Since pictures are not wanted in the copy, output only the rest of each record exactly.

*** Begin section ***

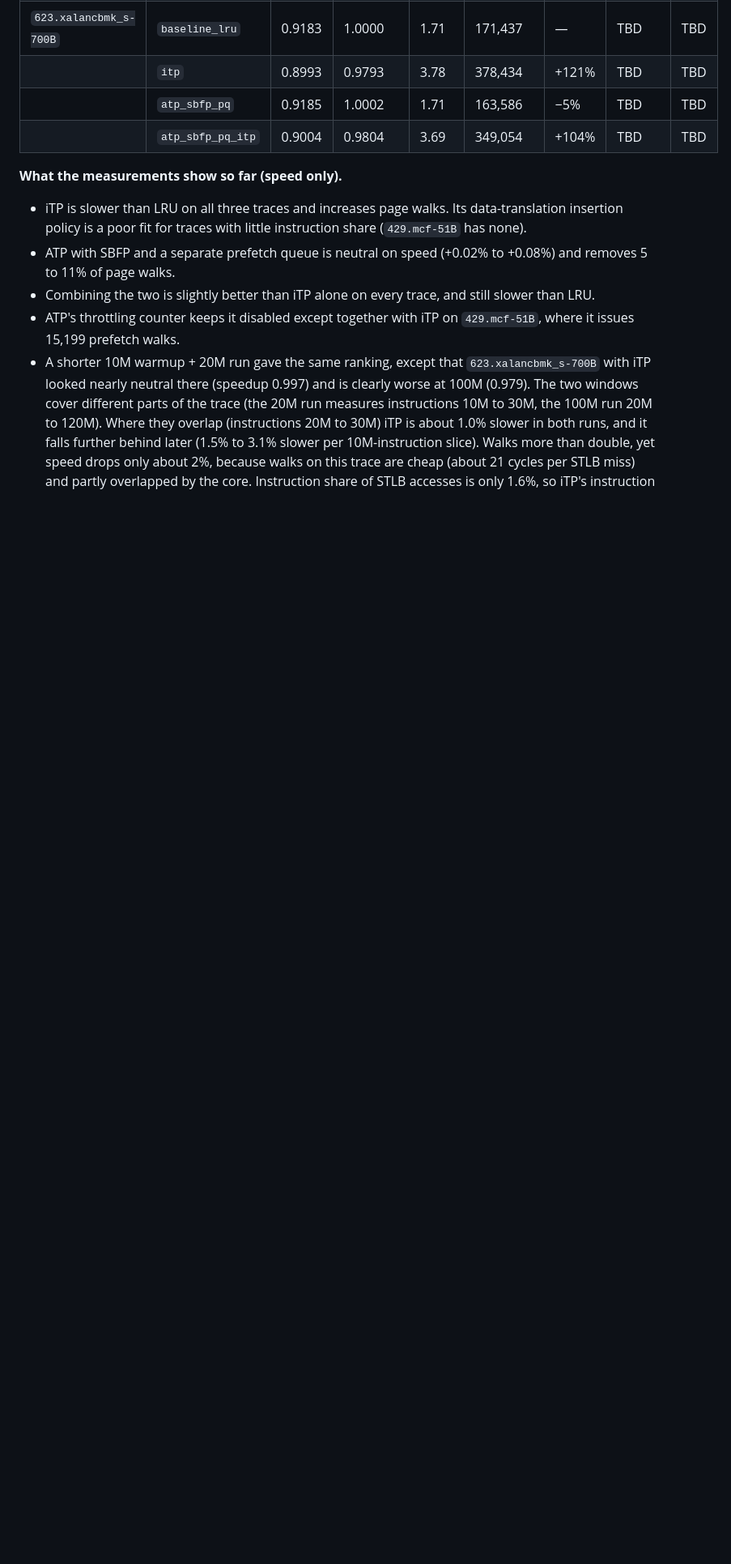
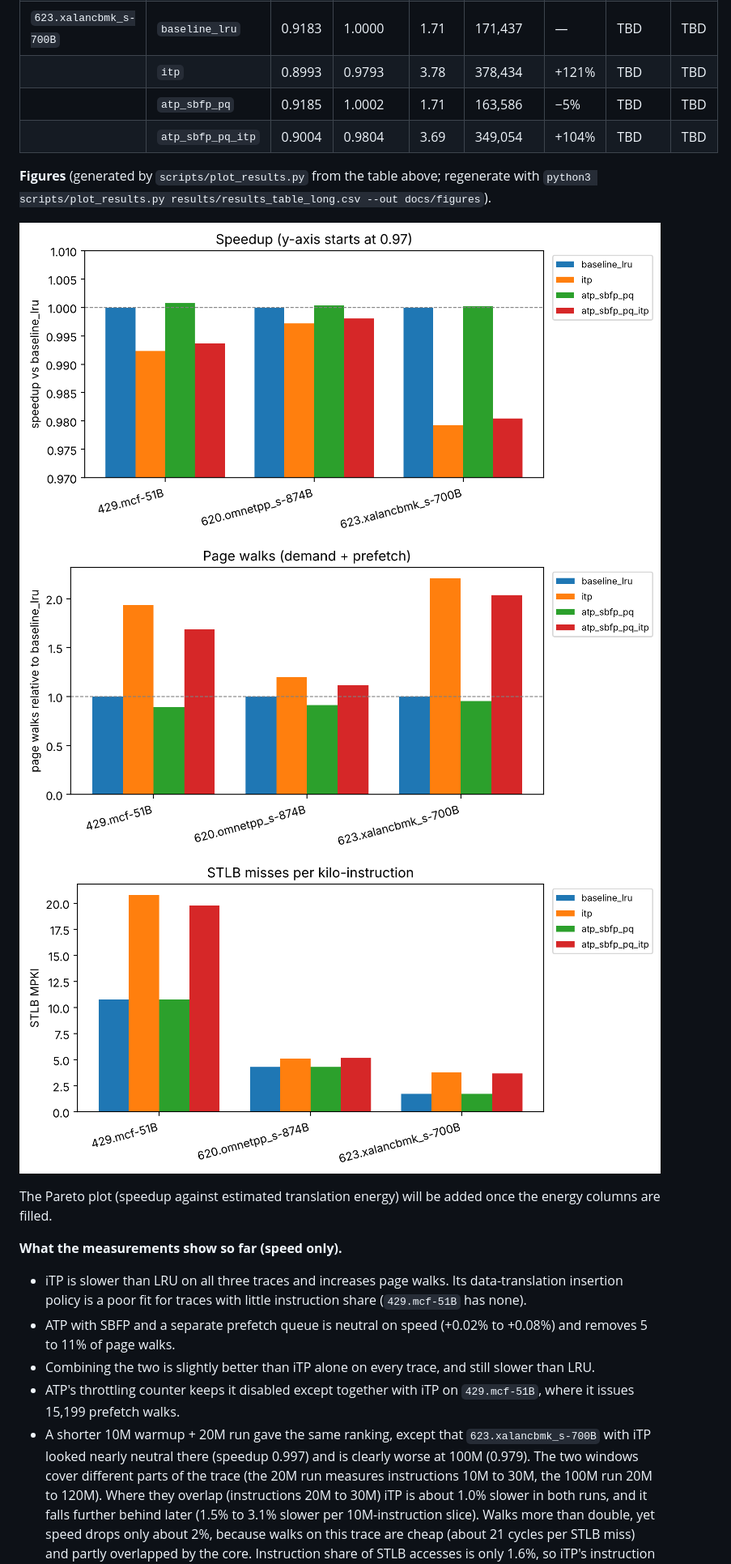
Before and after one commit to omargalal20/cecs532-energy-aware-tlb-prefetching-replacement, a Markdown page: README.md, the part around the change. Shown at 81% size. Rendered like a GitHub page; pictures changed too: docs/figures/page_walks.png (added), docs/figures/speedup.png (added), docs/figures/stlb_mpki.png (added); blank space fills up the shorter version.

Commit message:
docs: add 100M result figures to the README
Co-Authored-By: Claude Sonnet 5.5 <noreply@anthropic.com>
Claude-Session: https://claude.ai/code/session_01HS8Bm9t4qUbVwnKy3XUZC8

```diff
--- a/README.md
+++ b/README.md
@@ -258,6 +258,14 @@ Measured on single-core ChampSim, 20M warmup + 100M simulated instructions, for
 | | `atp_sbfp_pq` | 0.9185 | 1.0002 | 1.71 | 163,586 | −5% | TBD | TBD |
 | | `atp_sbfp_pq_itp` | 0.9004 | 0.9804 | 3.69 | 349,054 | +104% | TBD | TBD |
 
+**Figures** (generated by `scripts/plot_results.py` from the table above; regenerate with `python3 scripts/plot_results.py results/results_table_long.csv --out docs/figures`).
+
+![Speedup vs baseline_lru](docs/figures/speedup.png)
+![Page walks relative to baseline_lru](docs/figures/page_walks.png)
+![STLB MPKI](docs/figures/stlb_mpki.png)
+
+The Pareto plot (speedup against estimated translation energy) will be added once the energy columns are filled.
+
 **What the measurements show so far (speed only).**
 - iTP is slower than LRU on all three traces and increases page walks. Its data-translation insertion policy is a poor fit for traces with little instruction share (`429.mcf-51B` has none).
 - ATP with SBFP and a separate prefetch queue is neutral on speed (+0.02% to +0.08%) and removes 5 to 11% of page walks.
```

*** End section ***

## FINISHED EXERCISE
Before and after one commit to omargalal20/cecs532-energy-aware-tlb-prefetching-replacement, a Markdown page: README.md, the part around the change. Shown at 81% size. Rendered like a GitHub page; pictures changed too: docs/figures/page_walks.png (added), docs/figures/speedup.png (added), docs/figures/stlb_mpki.png (added); blank space fills up the shorter version.

Commit message:
docs: add 100M result figures to the README
Co-Authored-By: Claude Sonnet 5.5 <noreply@anthropic.com>
Claude-Session: https://claude.ai/code/session_01HS8Bm9t4qUbVwnKy3XUZC8

```diff
--- a/README.md
+++ b/README.md
@@ -258,6 +258,14 @@ Measured on single-core ChampSim, 20M warmup + 100M simulated instructions, for
 | | `atp_sbfp_pq` | 0.9185 | 1.0002 | 1.71 | 163,586 | −5% | TBD | TBD |
 | | `atp_sbfp_pq_itp` | 0.9004 | 0.9804 | 3.69 | 349,054 | +104% | TBD | TBD |
 
+**Figures** (generated by `scripts/plot_results.py` from the table above; regenerate with `python3 scripts/plot_results.py results/results_table_long.csv --out docs/figures`).
+
+![Speedup vs baseline_lru](docs/figures/speedup.png)
+![Page walks relative to baseline_lru](docs/figures/page_walks.png)
+![STLB MPKI](docs/figures/stlb_mpki.png)
+
+The Pareto plot (speedup against estimated translation energy) will be added once the energy columns are filled.
+
 **What the measurements show so far (speed only).**
 - iTP is slower than LRU on all three traces and increases page walks. Its data-translation insertion policy is a poor fit for traces with little instruction share (`429.mcf-51B` has none).
 - ATP with SBFP and a separate prefetch queue is neutral on speed (+0.02% to +0.08%) and removes 5 to 11% of page walks.
```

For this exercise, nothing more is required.